June 25, 2009 |  6:15 pm

Godspell The longevity of "Godspell" owes as much to its ecumenical take on the Gospel of St. Matthew as to its rampant tunefulness. Both aspects adorn the Knightsbridge Theatre staging of Stephen Schwartz and John-Michael Tebelak's indestructible 1971 rock musical. 
Director Chuck McCollum takes songwriter Schwartz's view of "Godspell" as the formation of a community to heart. This doesn't explain the prologue in prison uniforms on designer John Paul De Leonardis' holding pen, but that becomes irrelevant at the advent of John the Baptist (René Guerrero). He delivers "Prepare Ye," the set opens up and the full-voiced cast joyously exits. 
They return as Melrose Avenue denizens, wearing costumer Christina Wright's thrift-store chic once unaffected Jesus (Sterling Sulieman) arrives in his boxers. Thereafter, Tebelak's improv-slanted parables and Schwartz's evergreen songs take flight. Musical director Jan Roper winningly re-orchestrates the score, and choreographer Allison Bibicoff exhibits considerable wit. 
Sulieman, aptly sunny, contrasts well with Guerrero, whose shift to Judas occurs imperceptibly. Jenny Weaver offers a galvanic "Day by Day," Cloie Wyatt Taylor a righteous "Bless the Lord," and Maria Lee incinerates the aisles with "Turn Back, O Man." Talo Silveyra soars through "All Good Gifts," while Zach Bandler turns "We Beseech Thee" into a revivalist rave-up. Kelly Boczek, Tracy Thomas and the incorrigible Jason B. Hightower complete an engaging roster. 
Their precocity and McCollum's stage maneuvers can feel over-studied, with the ending just missing full catharsis. Yet there's no missing the rapt joie de vivre, which ensures that we learn "Godspell's" lessons well.

-- David C. Nichols
"Godspell," Knightsbridge Theatre, 1944 Riverside Drive, L.A. 8 p.m. Saturdays, 3 p.m. Sundays.
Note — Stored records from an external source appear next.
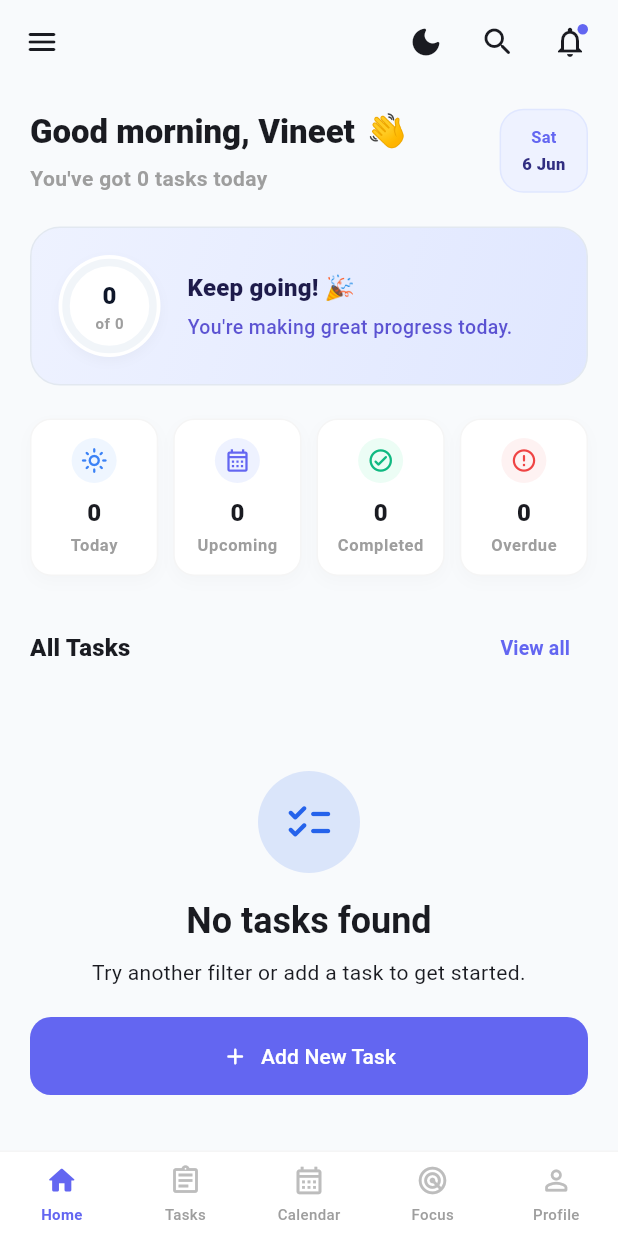
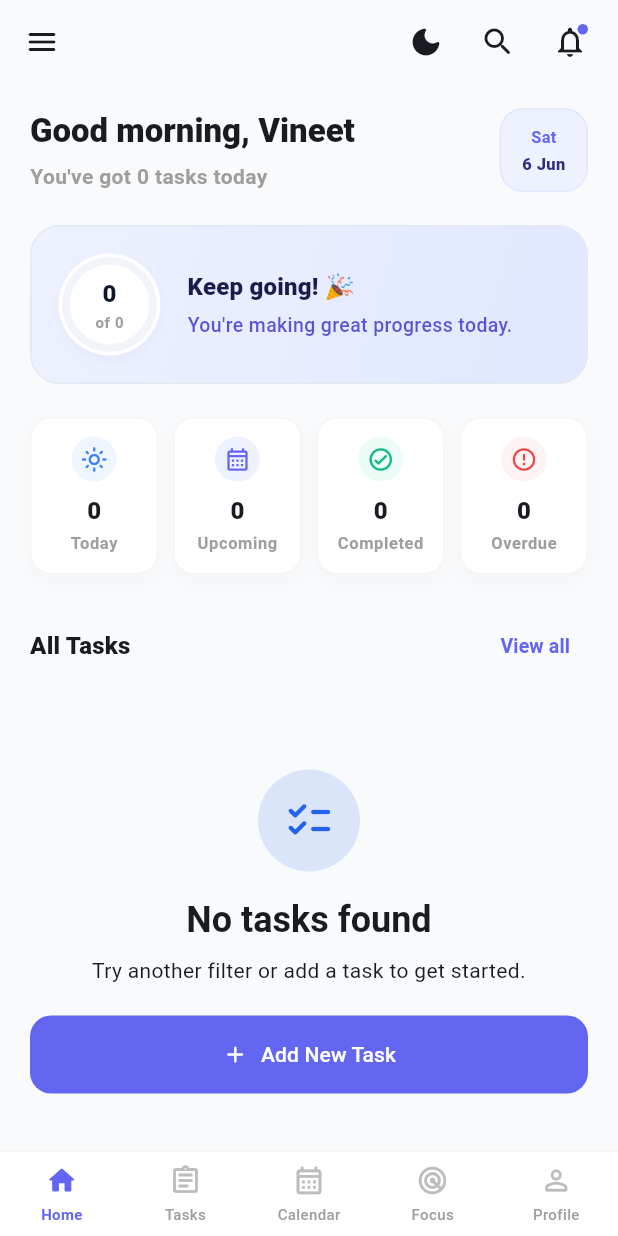
Before and after one commit to vineetsinghabcd321/todo_app, a Flutter app: the screen it shows after launch, on a phone screen of 412 x 824 dp. Run offline on Flutter 3.47's test engine with Material 3 defaults, Android fonts, the phone set to English and light mode, and no system bars; our stand-ins replace hive, hive_flutter; accounts and stored records are empty.

Commit message:
update few things

```diff
--- a/lib/views/home/home_screen.dart
+++ b/lib/views/home/home_screen.dart
@@ -11,14 +11,22 @@ import '../task/add_edit_task_screen.dart';
 import '../profile/profile_screen.dart';
 
 class HomeScreen extends StatefulWidget {
-  const HomeScreen({super.key});
+  const HomeScreen({super.key, this.initialIndex = 0});
+
+  final int initialIndex;
 
   @override
   State<HomeScreen> createState() => _HomeScreenState();
 }
 
 class _HomeScreenState extends State<HomeScreen> {
-  int _currentIndex = 0;
+  late int _currentIndex;
+
+  @override
+  void initState() {
+    super.initState();
+    _currentIndex = widget.initialIndex;
+  }
 
   Future<void> _openAddTaskSheet(BuildContext context) {
     return showModalBottomSheet<void>(
@@ -229,8 +237,6 @@ class _HomeScreenState extends State<HomeScreen> {
                                 ),
                               ),
                             ),
-                            const SizedBox(width: 6),
-                            const Text('👋', style: TextStyle(fontSize: 22)),
                           ],
                         ),
                         const SizedBox(height: 6),
--- a/pubspec.yaml
+++ b/pubspec.yaml
@@ -65,6 +65,7 @@ flutter:
   # To add assets to your application, add an assets section, like this:
   assets:
     - assets/images/splash_screen.jpg
+    - assets/screenshot/
   #   - images/a_dot_burr.jpeg
   #   - images/a_dot_ham.jpeg
 
```
Also changed, not shown: lib/views/profile/profile_screen.dart (+5 -9 lines), 9 other files.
No show July 4. Ends July 12. $20. (323) 667-0955. Running time: 2 hours, 15 minutes.

*An earlier version of this review misspelled Zach Bandler's name as Bindler.

Photo: Maria Lee. Credit: Marshall Bissett.